  47. See note no. 46, Roper Starch Worldwide. Among those with online access, 41% of teens ages 13 to 19 reported using online services, compared with 33% of adults ages 30 to 39, 31% of adults ages 20 to 29, and 31% of adults ages 40 to 49. In addition, a panel study of families' home use of the Internet in Pittsburgh (the HomeNet project) found that teenagers used the Internet much more than their parents. See note no. 46, Kraut, Mukhopadhyay, Szczypula, et al.; and Kraut, Lundmark, Kiesler, et al.
  48. The HomeNet project also found that recreation and communication activities dominated teens' use of the Internet. Teens were less likely than adults to use the Internet for getting product information, to purchase items, to read the news, or to view sexually oriented materials. See note no. 46, Kraut, Mukhopadhyay, Szczypula, et al.
  49. See Table 12 at for a summary of the results of the standardized multiple regression (beta) coefficients linking each contextual factor with each aspect of home computer use.
  50. Note that the percentage of all children who used home computers in these various ways is only half the percentage of children in home-computer owning households shown in Figure 9 and discussed in the text.
  51. For a number of reasons, only one variable was examined for each member of a child's family: the parents' use of computers at work, the child's own use of computers at school, and the child's siblings' use of computers at home. It is likely that the attribution of "impact" belongs as much to the people involved as to the context in which their use of computers is measured.

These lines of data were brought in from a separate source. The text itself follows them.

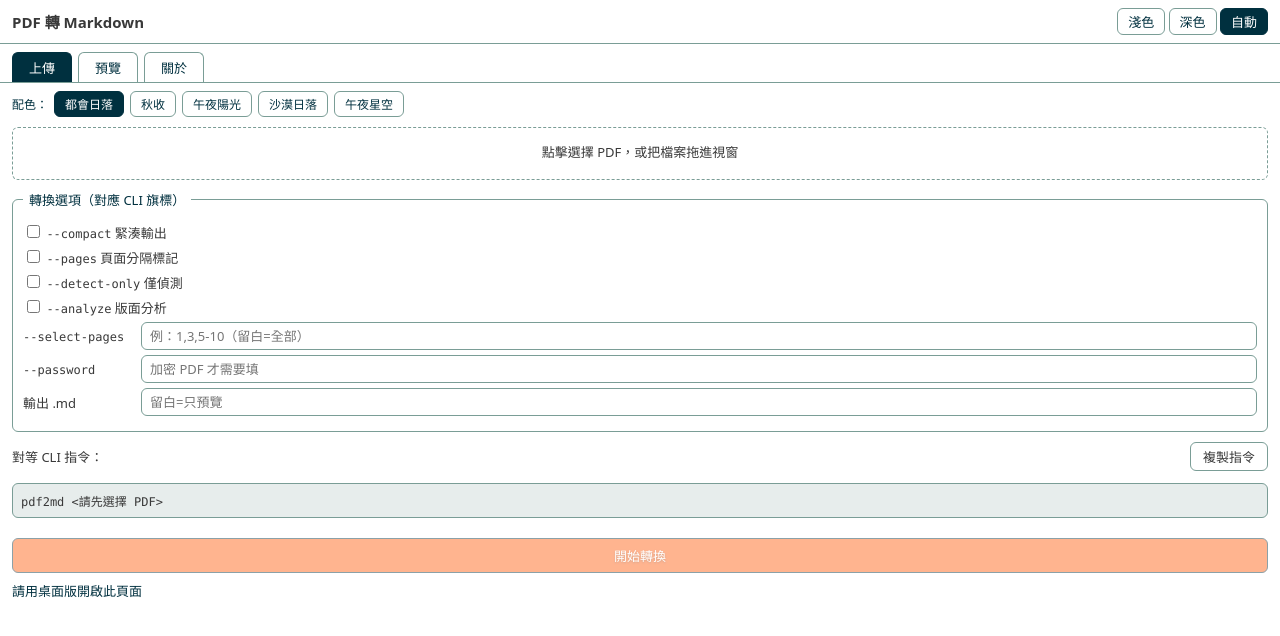
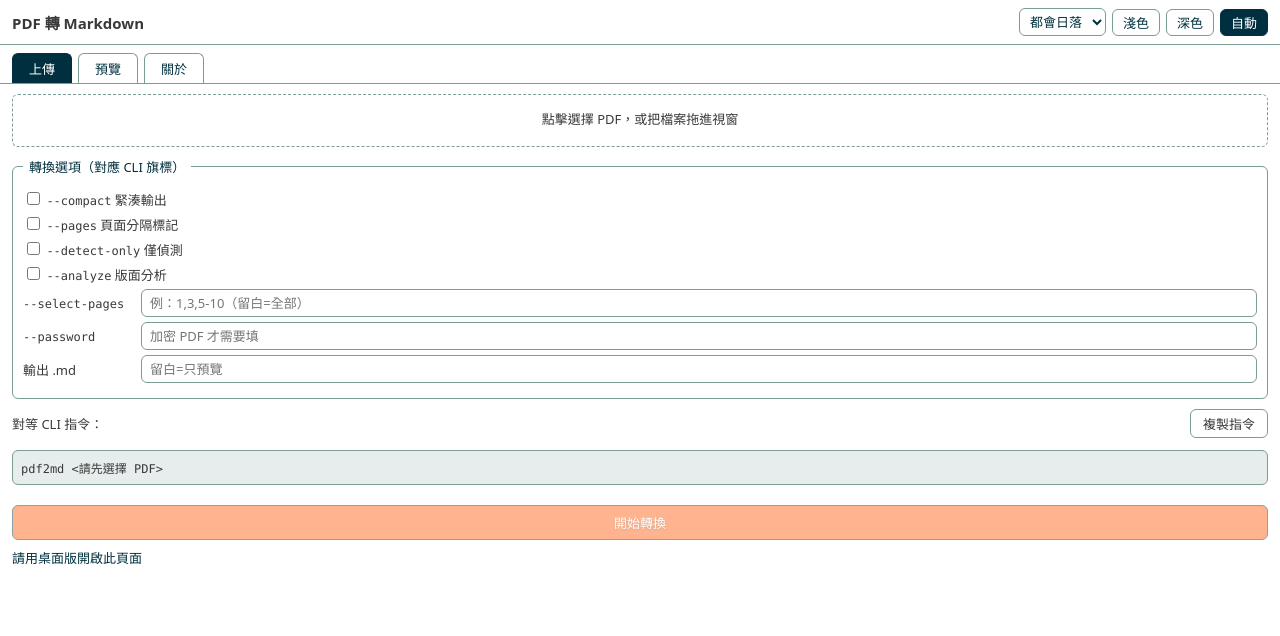
Before and after one commit to renfu-her/pdf2md-gui, a plain HTML site: page ui/index.html in a window 1280 px wide. Drawn offline with Linux system fonts and the light colour scheme.

Commit message:
0.14.0：配色選擇器改下拉選單

```diff
--- a/tauri.conf.json
+++ b/tauri.conf.json
@@ -1,7 +1,7 @@
 {
   "$schema": "https://schema.tauri.app/config/2",
   "productName": "PDF 轉 Markdown",
-  "version": "0.13.0",
+  "version": "0.14.0",
   "identifier": "local.pdf2md.gui",
   "build": {
     "frontendDist": "ui"
--- a/ui/app.js
+++ b/ui/app.js
@@ -273,8 +273,9 @@ function setSchemeChoice(scheme) {
   state.scheme = scheme;
   document.documentElement.setAttribute('data-scheme', scheme);
   store('pdf2md.scheme', scheme);
-  for (const button of document.querySelectorAll('[data-scheme-choice]')) {
-    button.classList.toggle('active', button.dataset.schemeChoice === scheme);
+  const picker = document.getElementById('schemeSelect');
+  if (picker) {
+    picker.value = scheme;
   }
 }
 
@@ -285,9 +286,9 @@ function bindEvents() {
   for (const button of document.querySelectorAll('.theme-switch button')) {
     button.addEventListener('click', () => setThemeChoice(button.dataset.themeChoice));
   }
-  for (const button of document.querySelectorAll('[data-scheme-choice]')) {
-    button.addEventListener('click', () => setSchemeChoice(button.dataset.schemeChoice));
-  }
+  $('schemeSelect').addEventListener('change', (event) => {
+    setSchemeChoice(event.target.value);
+  });
   window.matchMedia('(prefers-color-scheme: dark)').addEventListener('change', applyTheme);
   $('dropzone').addEventListener('click', pickPdf);
   $('btnConvert').addEventListener('click', convert);
--- a/ui/index.html
+++ b/ui/index.html
@@ -10,6 +10,13 @@
 <header class="topbar">
   <div class="title">PDF 轉 Markdown <span id="appVersion" class="version"></span></div>
   <div class="theme-switch" role="group" aria-label="主題">
+    <select id="schemeSelect" aria-label="配色">
+      <option value="sunset">都會日落</option>
+      <option value="harvest">秋收</option>
+      <option value="ember">午夜陽光</option>
+      <option value="desert">沙漠日落</option>
+      <option value="sky">午夜星空</option>
+    </select>
     <button type="button" data-theme-choice="light">淺色</button>
     <button type="button" data-theme-choice="dark">深色</button>
     <button type="button" data-theme-choice="auto" class="active">自動</button>
@@ -21,15 +28,6 @@
   <button type="button" role="tab" data-tab="preview">預覽</button>
   <button type="button" role="tab" data-tab="about">關於</button>
 </nav>
-
-<div class="schemebar" role="group" aria-label="配色">
-  <span>配色：</span>
-  <button type="button" data-scheme-choice="sunset" class="active">都會日落</button>
-  <button type="button" data-scheme-choice="harvest">秋收</button>
-  <button type="button" data-scheme-choice="ember">午夜陽光</button>
-  <button type="button" data-scheme-choice="desert">沙漠日落</button>
-  <button type="button" data-scheme-choice="sky">午夜星空</button>
-</div>
 
 <main>
   <section id="tab-upload" role="tabpanel">
--- a/ui/styles.css
+++ b/ui/styles.css
@@ -198,8 +198,13 @@ body {
 .title { font-size: 15px; font-weight: 700; }
 .version { color: var(--muted); font-weight: 400; font-size: 12px; }
 
+.theme-switch {
+  display: flex;
+  align-items: center;
+  gap: 6px;
+}
+
 .theme-switch button,
-.schemebar button,
 .tabs button {
   background: transparent;
   color: var(--muted);
@@ -211,21 +216,20 @@ body {
 }
 
 .theme-switch button.active,
-.schemebar button.active,
 .tabs button.active {
   color: var(--accent-fg);
   background: var(--accent);
   border-color: var(--accent);
 }
 
-.schemebar {
-  display: flex;
-  flex-wrap: wrap;
-  align-items: center;
-  gap: 6px;
-  padding: 8px 12px 0;
+.theme-switch select {
+  background: transparent;
   color: var(--muted);
-  font-size: 12px;
+  border: 1px solid var(--border);
+  border-radius: 6px;
+  padding: 3px 6px;
+  cursor: pointer;
+  font: inherit;
 }
 
 .tabs {
```
Also changed, not shown: 6 other files.
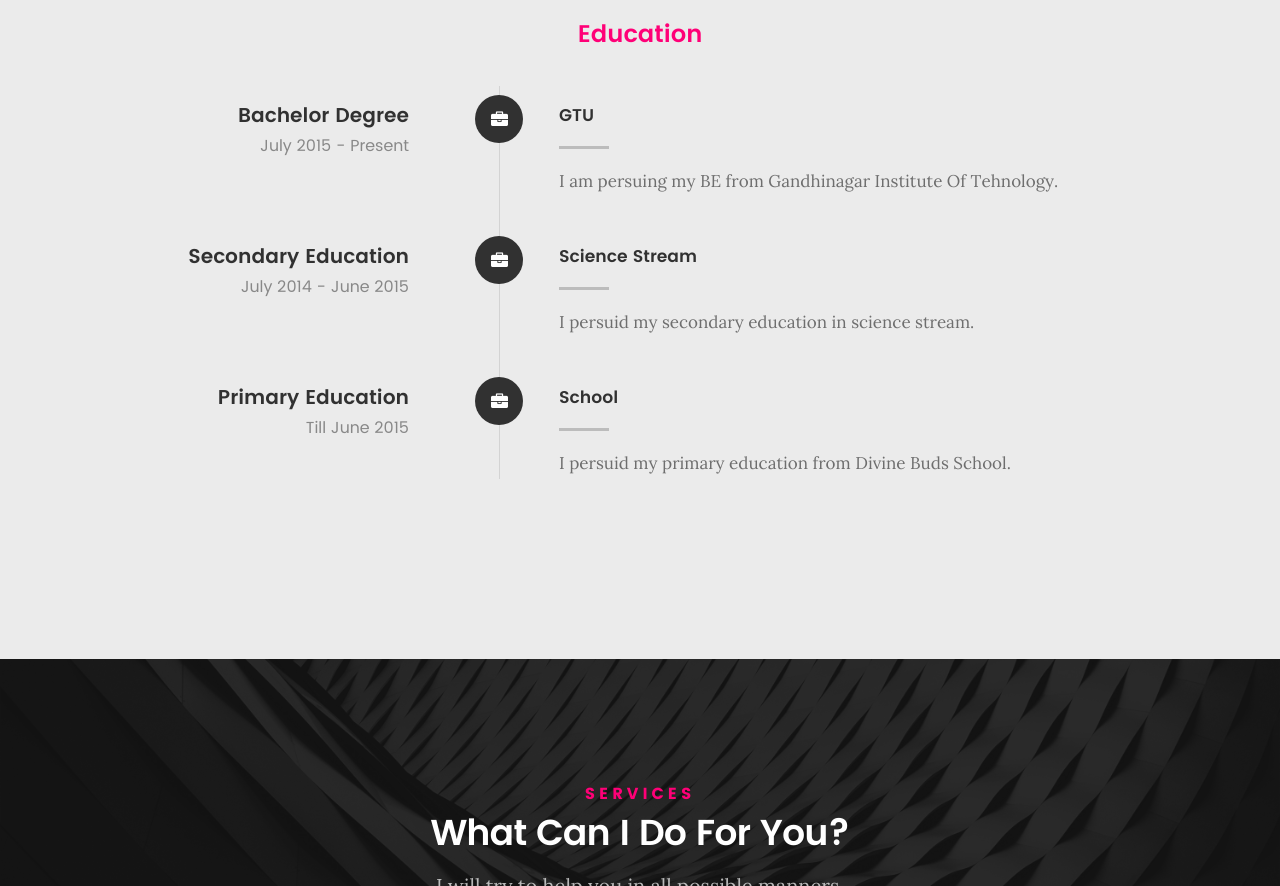
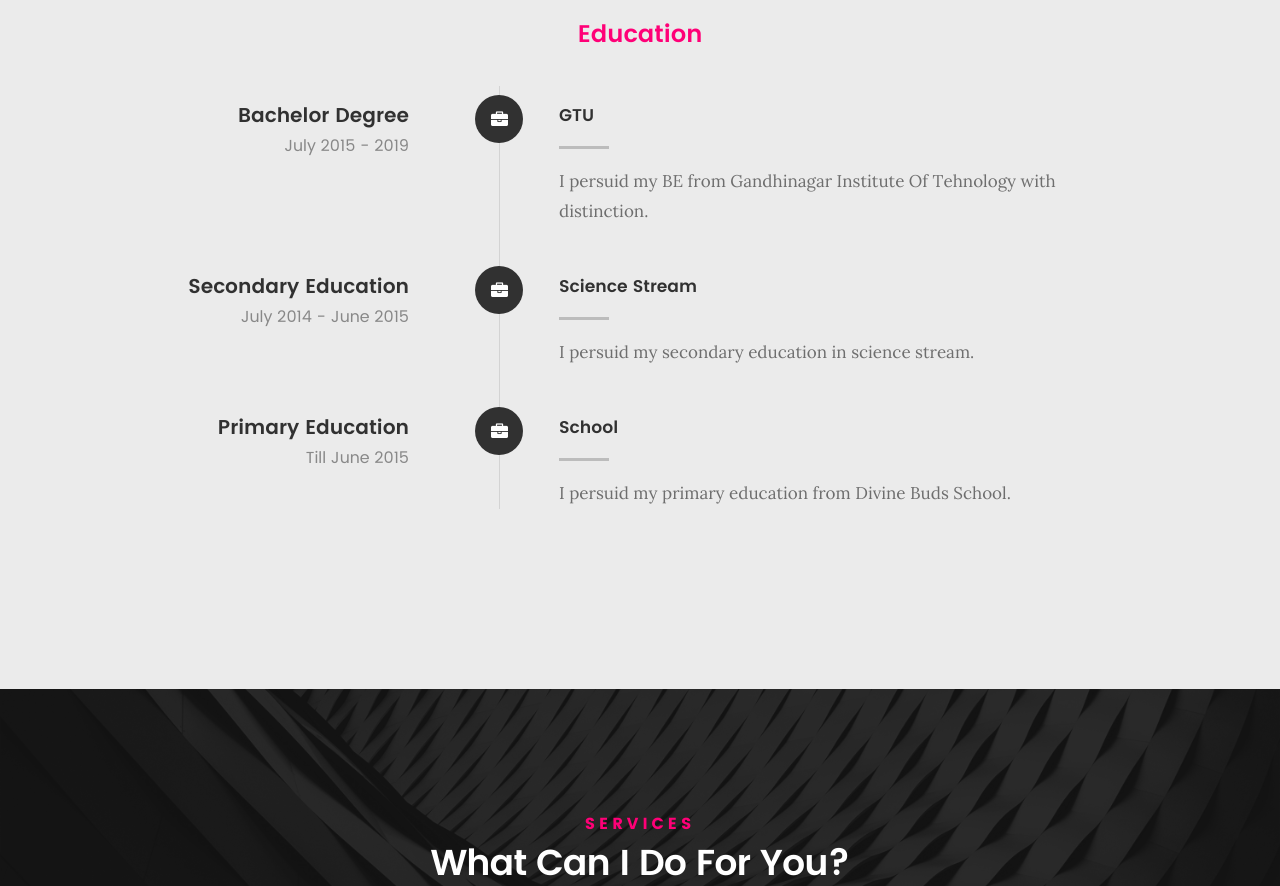
Before and after one commit to shrutisolanki205/shrutisolanki205.github.io, a plain HTML site: page index.html in a window 1280 px wide. Shown: the part 3300-4186 px from the top of the page. Drawn offline with Linux system fonts and the light colour scheme; files whose address does not match are found by name.

Commit message:
Update index.html

```diff
--- a/index.html
+++ b/index.html
@@ -289,12 +289,12 @@
 
 	   				<div class="timeline-header">
 	   					<h3>Bachelor Degree</h3>
-	   					<p>July 2015 - Present</p>
+	   					<p>July 2015 - 2019 </p>
 	   				</div>
 
 	   				<div class="timeline-content">
 	   					<h4>GTU</h4>
-	   					<p>I am persuing my BE from Gandhinagar Institute Of Tehnology.</p>
+	   					<p>I persuid my BE from Gandhinagar Institute Of Tehnology with distinction.</p>
 	   				</div>
 
 	   			</div> <!-- /timeline-block -->
```
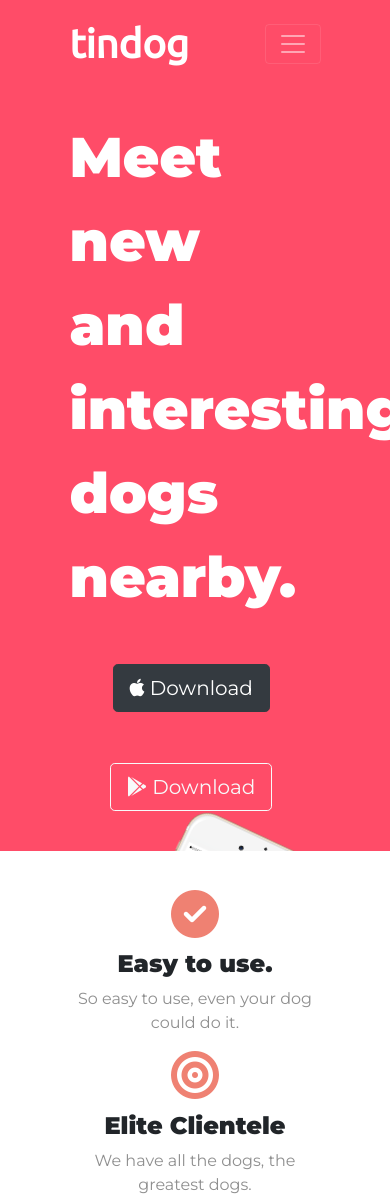
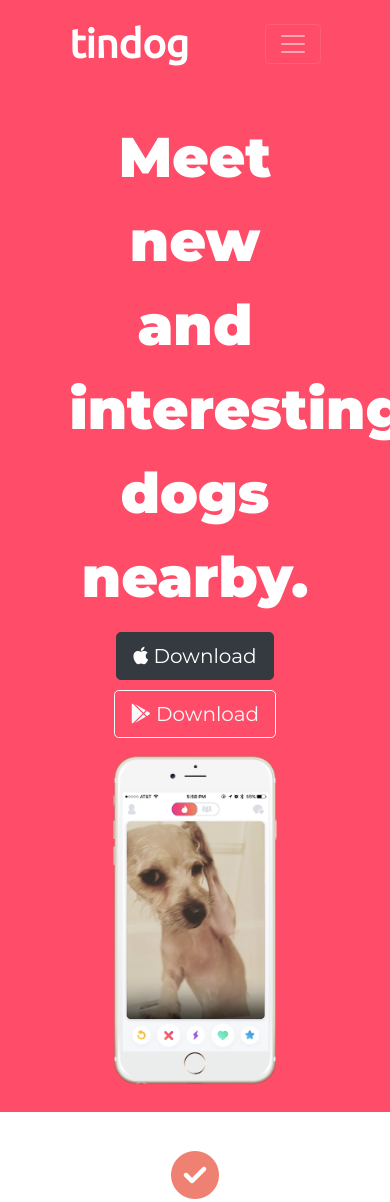
Before and after one commit to wanderfulife/tindog, a plain HTML site: page docs.html in a window 390 px wide. Shown: the top 1202 px of the page. Drawn offline with nearby package versions, Linux system fonts and the light colour scheme.

Commit message:
mediaQuery

```diff
--- a/css/styles.css
+++ b/css/styles.css
@@ -161,3 +161,18 @@
 .botbut{
 margin: 10px 5px;
 }
+
+@media (max-width: 1028px) {
+  .phoneimg {
+    margin-top: 5%;
+    position: static;
+    transform: rotate(0);
+    width: 65%;
+  }
+  h1{
+    text-align: center;
+  }
+  .download-button {
+    margin: 2%;
+  }
+}
```
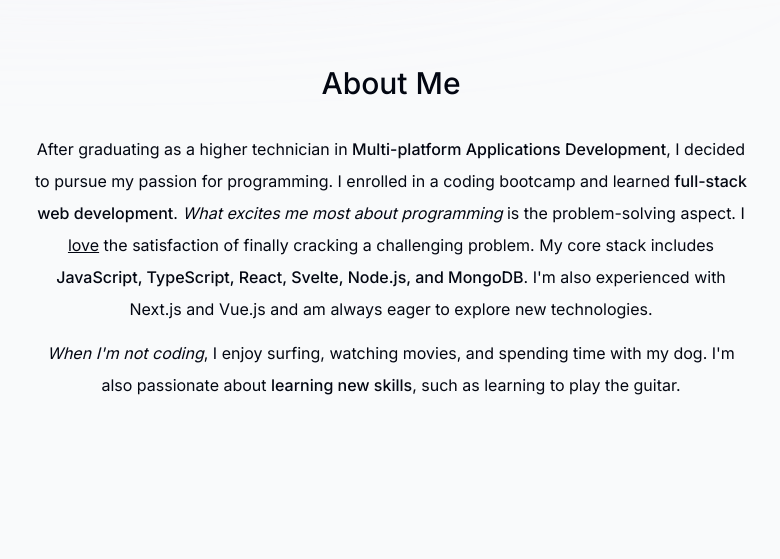
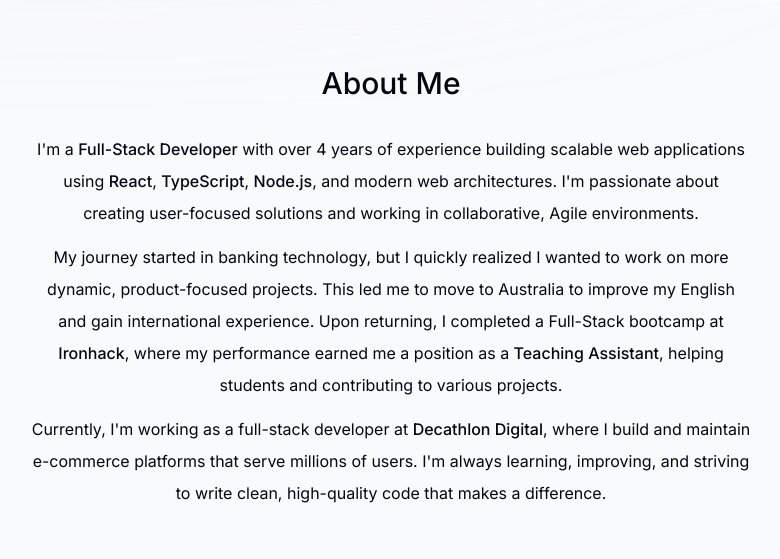
Before and after one commit to SamyAliSanchez/portfolio, a Next.js app: page / in a window 1280 px wide. Shown: the part 800-1359 px from the top of the page, without its empty margins (249-1029 px from the left). Built offline with nearby package versions, Linux system fonts and the light colour scheme; no server answers.

Commit message:
feat: enhance About section

```diff
--- a/components/about.tsx
+++ b/components/about.tsx
@@ -19,29 +19,30 @@
     >
       <SectionHeading>About Me</SectionHeading>
       <p className="mb-3">
-        After graduating as a higher technician in{" "}
-        <span className="font-medium">
-          Multi-platform Applications Development
-        </span>
-        , I decided to pursue my passion for programming. I enrolled in a coding
-        bootcamp and learned{" "}
-        <span className="font-medium">full-stack web development</span>.{" "}
-        <span className="italic">What excites me most about programming</span>{" "}
-        is the problem-solving aspect. I <span className="underline">love</span>{" "}
-        the satisfaction of finally cracking a challenging problem. My core
-        stack includes{" "}
-        <span className="font-medium">
-          JavaScript, TypeScript, React, Svelte, Node.js, and MongoDB
-        </span>
-        . I'm also experienced with Next.js and Vue.js and am always eager to
-        explore new technologies.
+        I'm a <span className="font-medium">Full-Stack Developer</span> with
+        over 4 years of experience building scalable web applications using{" "}
+        <span className="font-medium">React</span>,{" "}
+        <span className="font-medium">TypeScript</span>,{" "}
+        <span className="font-medium">Node.js</span>, and modern web
+        architectures. I'm passionate about creating user-focused solutions and
+        working in collaborative, Agile environments.
       </p>
-
-      <p>
-        <span className="italic">When I'm not coding</span>, I enjoy surfing,
-        watching movies, and spending time with my dog. I'm also passionate
-        about <span className="font-medium">learning new skills</span>, such as
-        learning to play the guitar.
+      <p className="mb-3">
+        My journey started in banking technology, but I quickly realized I
+        wanted to work on more dynamic, product-focused projects. This led me to
+        move to Australia to improve my English and gain international
+        experience. Upon returning, I completed a Full-Stack bootcamp at{" "}
+        <span className="font-medium">Ironhack</span>, where my performance
+        earned me a position as a{" "}
+        <span className="font-medium">Teaching Assistant</span>, helping
+        students and contributing to various projects.
+      </p>
+      <p className="mb-3">
+        Currently, I'm working as a full-stack developer at{" "}
+        <span className="font-medium">Decathlon Digital</span>, where I build
+        and maintain e-commerce platforms that serve millions of users. I'm
+        always learning, improving, and striving to write clean, high-quality
+        code that makes a difference.
       </p>
     </motion.section>
   );
```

  52. Results from the Roper Youth Report, conducted annually, found similar percentages of girls and boys using computers (not only in the home, but also in places such as friends' homes, the library, and part-time work settings) for the first time in 1998. See Roper Starch Worldwide. Kids computer use stabilizes; gender gap disappearing. Press release. New York: Roper Starch Worldwide, February 16, 1999. Available online at roperweb/news/content/news106.htm.
  53. Gender differences for some types of home computer use were somewhat larger for adolescents—for example, playing games was reported for 68% of teen boys but only 55% of teen girls.
  54. Gender differences in types of home Internet use were generally no greater than two percentage points. Largest differences were in retrieval of news and sports information, with 17% of boys in households with computers, but only 11% of girls likely to use the Web for that purpose.
  55. Attitudinal and stylistic differences between girls and boys are explored in Brunner, C., Bennett, D., and Honey, M. Girl games and technological desire. In From Barbie to Mortal Kombat: Gender and computer games. J. Cassell and H. Jenkins, eds. Cambridge, MA: MIT Press, 1998.
  56. For example, Ford Motor Company provided its 350,000 employees with home computers, color printers, and unlimited access to the Internet for the nominal fee of $5 per month. See Brown, W., and Swoboda, F. Ford offers home PC to every employee; $5-a-month plan reflects firm's focus on Internet. Washington Post. February 4, 2000, at A1.
  57. Word processing is one of several types of computer applications that have replaced skill practice as the primary focus for middle and high school computer use, apart from teaching about computers. Word processing is by far the most common type of computer assignment, not only in English class, but in almost every other subject as well.